Home/About Pat, News, Research, Transplants/Back to ASH: Ninlaro and Pomalyst combo promising

Back to ASH: Ninlaro and Pomalyst combo promising
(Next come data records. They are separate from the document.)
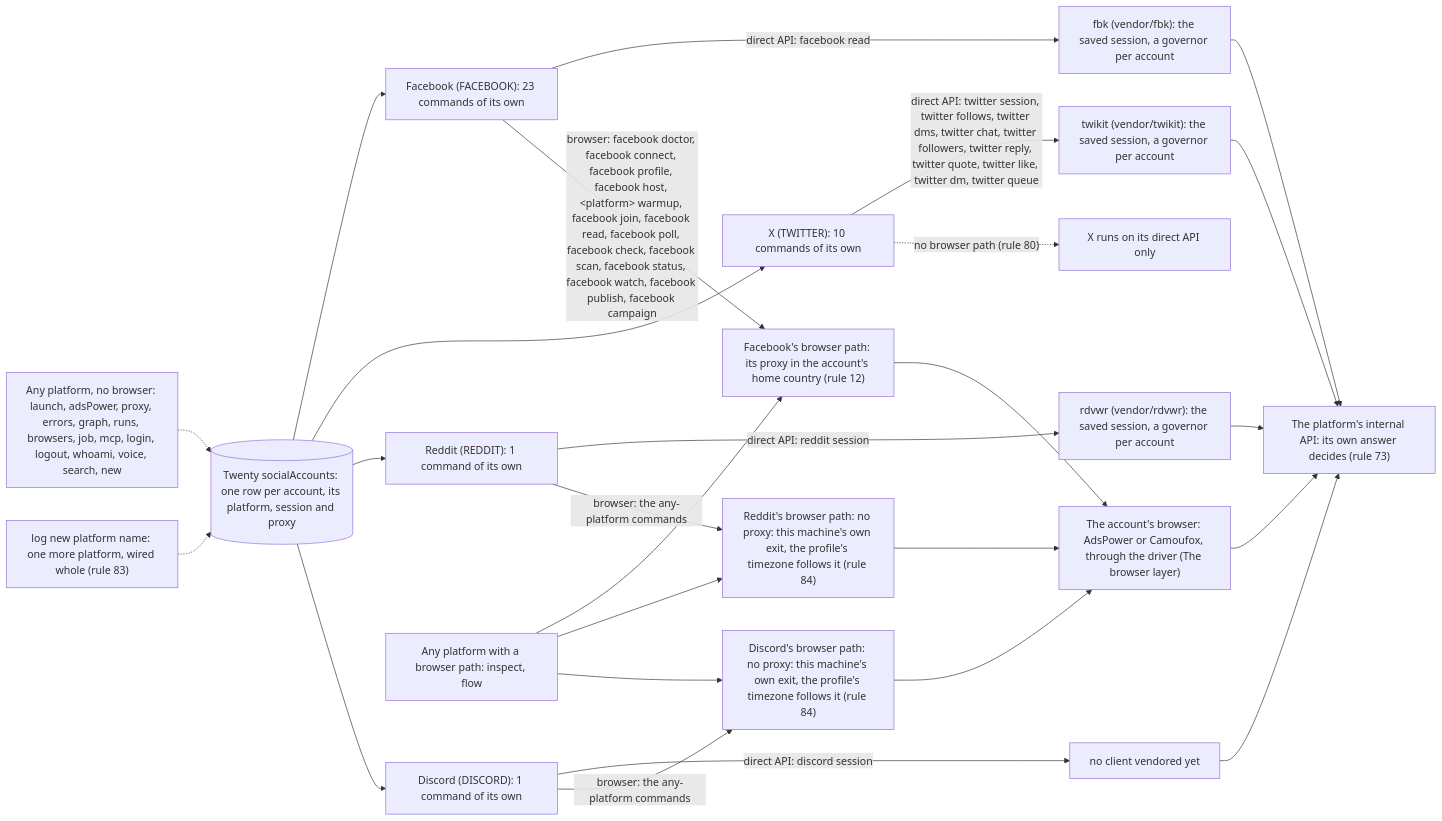
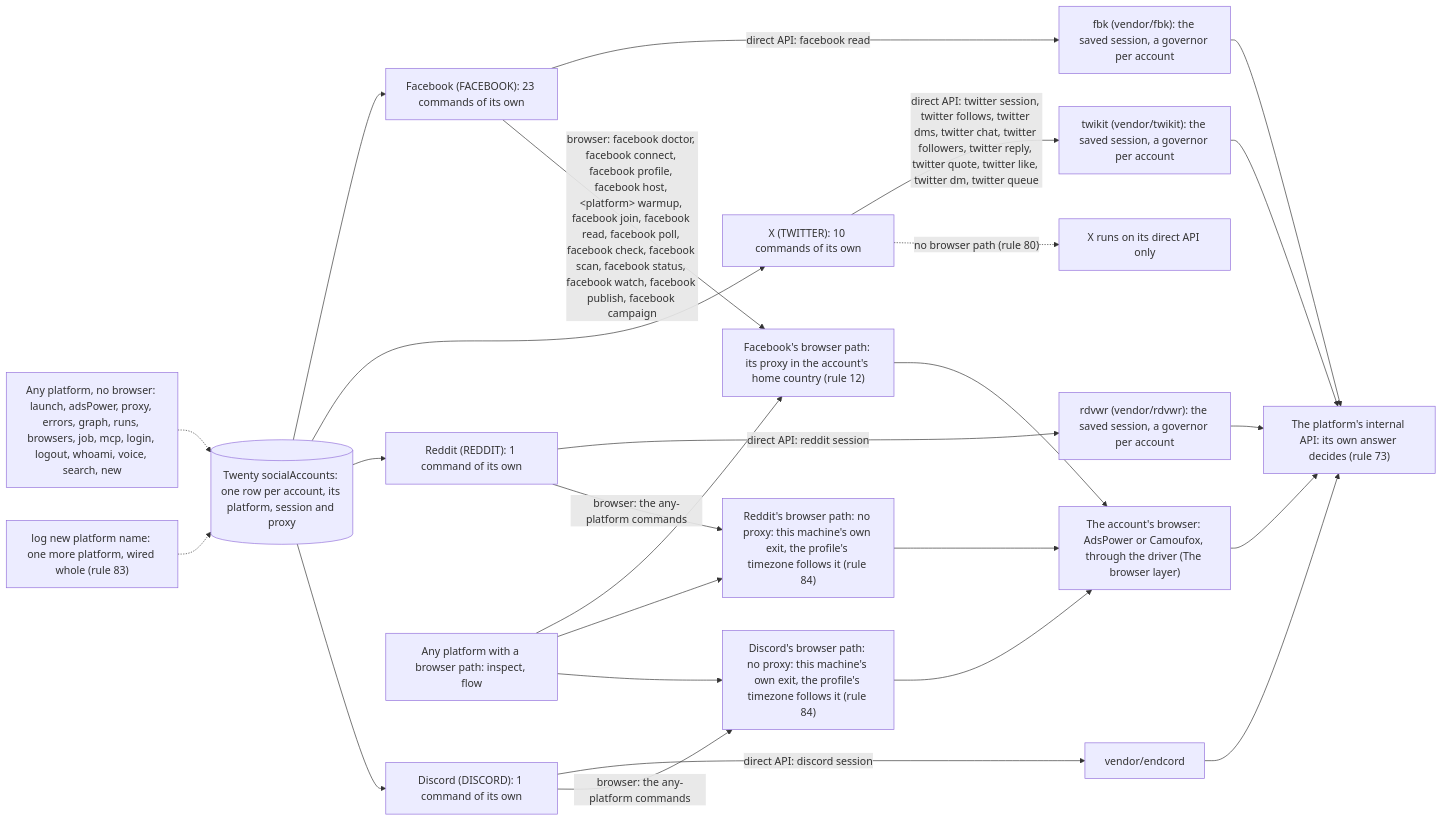
One commit to matthewdonsemail-lab/log changed the diagram in docs/diagrams/platforms.mmd. Above: the diagram before and after it, drawn with Mermaid. The commit also changed 61 other files, not shown here.

Commit message:
feat(discord): endcord vendored, and log discord session check runs on it

```diff
--- a/docs/diagrams/platforms.mmd
+++ b/docs/diagrams/platforms.mmd
@@ -1,37 +1,37 @@
 %% The platforms. log-cli is platform-agnostic: each platform is a row in `PLATFORMS` and `PLATFORM_SITES` (`src/cli/runner/helpers/platforms.ts`), with its direct-API client from `DIRECT_ROUTES` (`src/directApi/engine`) and its browser path, with or without a proxy. A new one is made by `log new platform <name>` (rule 83).
 %% Written by `bun run docs:build` from the code (rule 56). Not edited by hand.
 flowchart LR
   twenty[("Twenty socialAccounts: one row per account, its platform, session and proxy")]
   api["The platform's internal API: its own answer decides (rule 73)"]
   drivers["The account's browser: AdsPower or Camoufox, through the driver (The browser layer)"]
   p_facebook["Facebook (FACEBOOK): 23 commands of its own"]
   twenty --> p_facebook
   p_facebook -->|"direct API: facebook read"| e_fbk["fbk (vendor/fbk): the saved session, a governor per account"]
   e_fbk --> api
   p_facebook -->|"browser: facebook doctor, facebook connect, facebook profile, facebook host, #lt;platform#gt; warmup, facebook join, facebook read, facebook poll, facebook check, facebook scan, facebook status, facebook watch, facebook publish, facebook campaign"| b_facebook["Facebook's browser path: its proxy in the account's home country (rule 12)"]
   b_facebook --> drivers
   p_twitter["X (TWITTER): 10 commands of its own"]
   twenty --> p_twitter
   p_twitter -->|"direct API: twitter session, twitter follows, twitter dms, twitter chat, twitter followers, twitter reply, twitter quote, twitter like, twitter dm, twitter queue"| e_twikit["twikit (vendor/twikit): the saved session, a governor per account"]
   e_twikit --> api
   p_twitter -.->|"no browser path (rule 80)"| nob_twitter["X runs on its direct API only"]
   p_reddit["Reddit (REDDIT): 1 command of its own"]
   twenty --> p_reddit
   p_reddit -->|"direct API: reddit session"| e_rdvwr["rdvwr (vendor/rdvwr): the saved session, a governor per account"]
   e_rdvwr --> api
   p_reddit -->|"browser: the any-platform commands"| b_reddit["Reddit's browser path: no proxy: this machine's own exit, the profile's timezone follows it (rule 84)"]
   b_reddit --> drivers
   p_discord["Discord (DISCORD): 1 command of its own"]
   twenty --> p_discord
-  p_discord -->|"direct API: discord session"| e_no_client_vendored_yet["no client vendored yet"]
-  e_no_client_vendored_yet --> api
+  p_discord -->|"direct API: discord session"| e_vendor_endcord["vendor/endcord"]
+  e_vendor_endcord --> api
   p_discord -->|"browser: the any-platform commands"| b_discord["Discord's browser path: no proxy: this machine's own exit, the profile's timezone follows it (rule 84)"]
   b_discord --> drivers
   anyB["Any platform with a browser path: inspect, flow"]
   anyB --> b_facebook
   anyB --> b_reddit
   anyB --> b_discord
   anyN["Any platform, no browser: launch, adsPower, proxy, errors, graph, runs, browsers, job, mcp, login, logout, whoami, voice, search, new"]
   anyN -.-> twenty
   newP["log new platform name: one more platform, wired whole (rule 83)"] -.-> twenty
   drivers --> api
```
Before I pass along important information about Takeda’s new oral proteasome inhibitor, Ninlaro (ixazomib), I wanted to share an update about how I’m doing.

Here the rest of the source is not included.